September 28, 2012
The September 11th surprise attack on the American Consulate in Benghazi forced the U.S to send a group of highly trained Marines to Tripoli that resulted in the deaths of four Americans and one U.S Ambassador.
The Marines that were sent to Libya to guard U.S diplomatic facilities were members of an elite group known as a Fleet Antiterrorism Security Team, or FAST, whose role is to respond on short notice to terrorism threats and to reinforce security at embassies.
Officials were investigating whether the rampage was a backlash to an anti-Islamic video with ties to Coptic Christians or a plot to coincide with the anniversary of the 9/11 terror attacks.

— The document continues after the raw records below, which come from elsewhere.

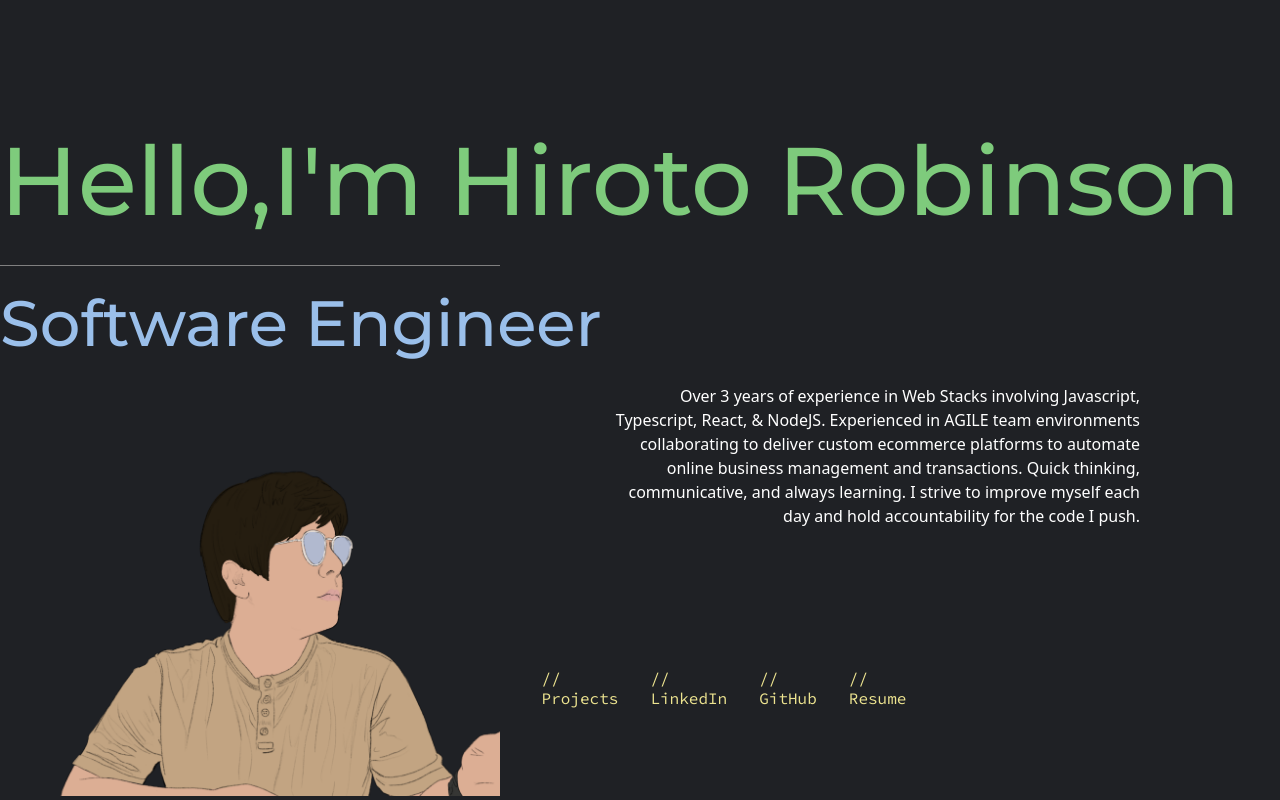
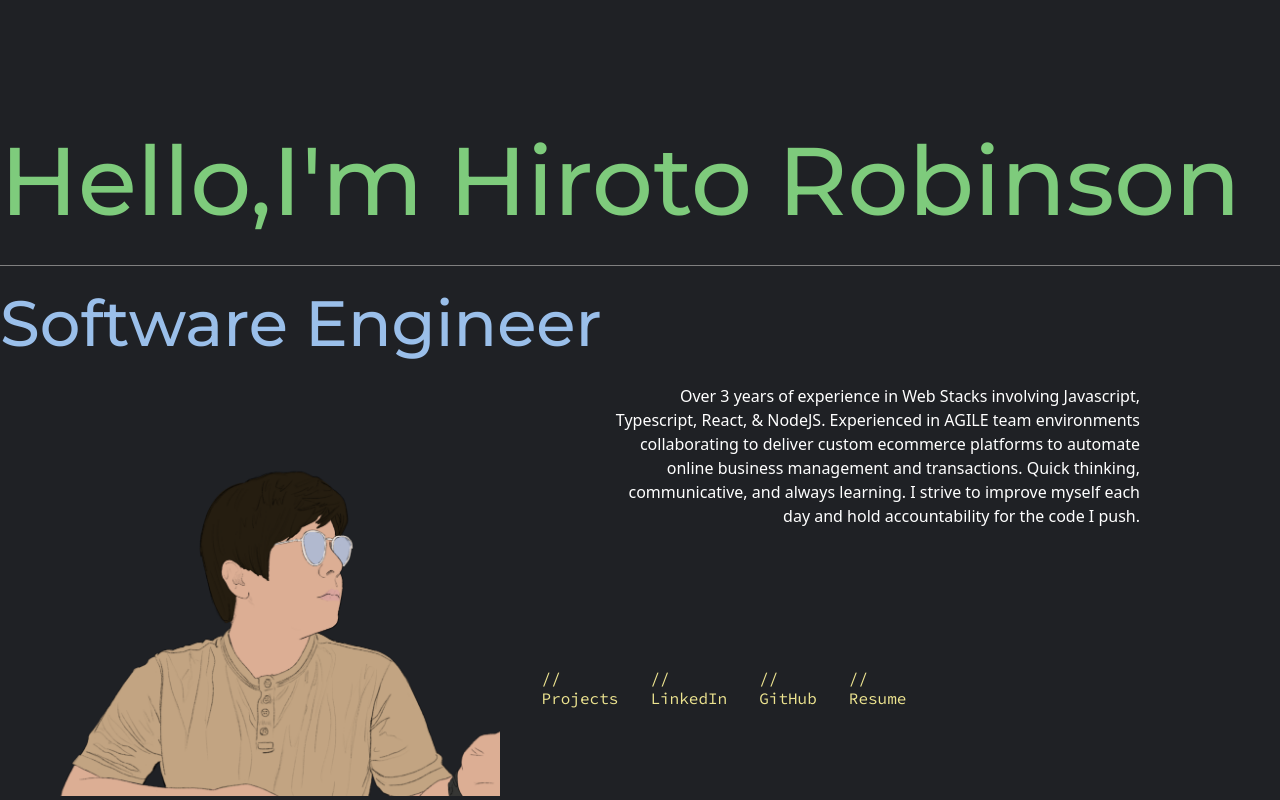
Before and after one commit to Gushihiro/Gushihiro.github.io, a Next.js app: page / in a window 1280 px wide. Shown: the top 800 px of the page. Built offline with nearby package versions, Linux system fonts and the light colour scheme.

Commit message:
removed overflowXHidden on body and made divider 100vw

```diff
--- a/app/layout.tsx
+++ b/app/layout.tsx
@@ -9,7 +9,7 @@ export default function RootLayout({
 
   return (
     <html lang="en">
-      <body className="h-full overflow-x-hidden">
+      <body className="h-full">
         <div className="flex flex-row">
           {children}
         </div>
--- a/styles/globals.css
+++ b/styles/globals.css
@@ -120,7 +120,7 @@ body {
 
 .small-divider {
   height: 1px;
-  width: 500px;
+  width: 100vw;
   background-color: gray;
 }
 
```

There were two Americans confirmed dead in Libya: U.S. Ambassador Christopher Stevens and a foreign service officer, Sean Smith, a U.S. Air Force veteran. Contrary to early media reports, it does not appear that two Marines were killed alongside Stevens and Smith. A Marine Corps official who would not speak for the record told Danger Room that the Corps did not and currently does not have assets in Benghazi. It is currently unclear who the two other Americans dead in Libya are.
President Barack Obama vowed in a Rose Garden address that the U.S. would “work with the Libyan government to bring to justice” those who killed Ambassador Chris Stevens, information manager Sean Smith and two other Americans who were not identified. Three other Americans were wounded.
Stevens was the first U.S. ambassador killed in the line of duty in 30 years.
“We will work with the Libyan government to bring to justice the killers who attacked our people,” President Barack Obama said on Wednesday morning at the White House.
The violent demonstration in Benghazi assembled, ostensibly in reaction, to an American video criticizing the Prophet Muhammad, around the same time a similar mob in Cairo breached the gates of the U.S. Embassy there. Speaking from Washington on Wednesday morning, Secretary of State Hillary Rodham Clinton said “there is no justification for this,” and said the “world will never know a true and lasting peace” as long as people use religion as a pretext for violence.
The one-story villa that serves as the consulate was a burned-out wreck after the crowd armed with machine guns and rocket-propelled grenades rampaged through it. Slogans of “God is great” and “Muhammad is God’s Prophet” were scrawled across its scorched walls.
The movie, “Innocence of Muslims,” came to attention in Egypt after its trailer was dubbed into Arabic and posted on YouTube. The video-sharing website blocked access to it Wednesday. The trailer depicts Muhammad as a fraud, a womanizer and a madman in an overtly ridiculing way, showing him having sex and calling for massacres.
In a statement on his official Facebook page, Egypt’s Islamist president, Mohammed Morsi, condemned the movie, saying the government was responsible for protecting diplomatic missions as well as the freedom of speech and peaceful protest.
But, he added, authorities “will confront with full determination any irresponsible attempt to break the law.”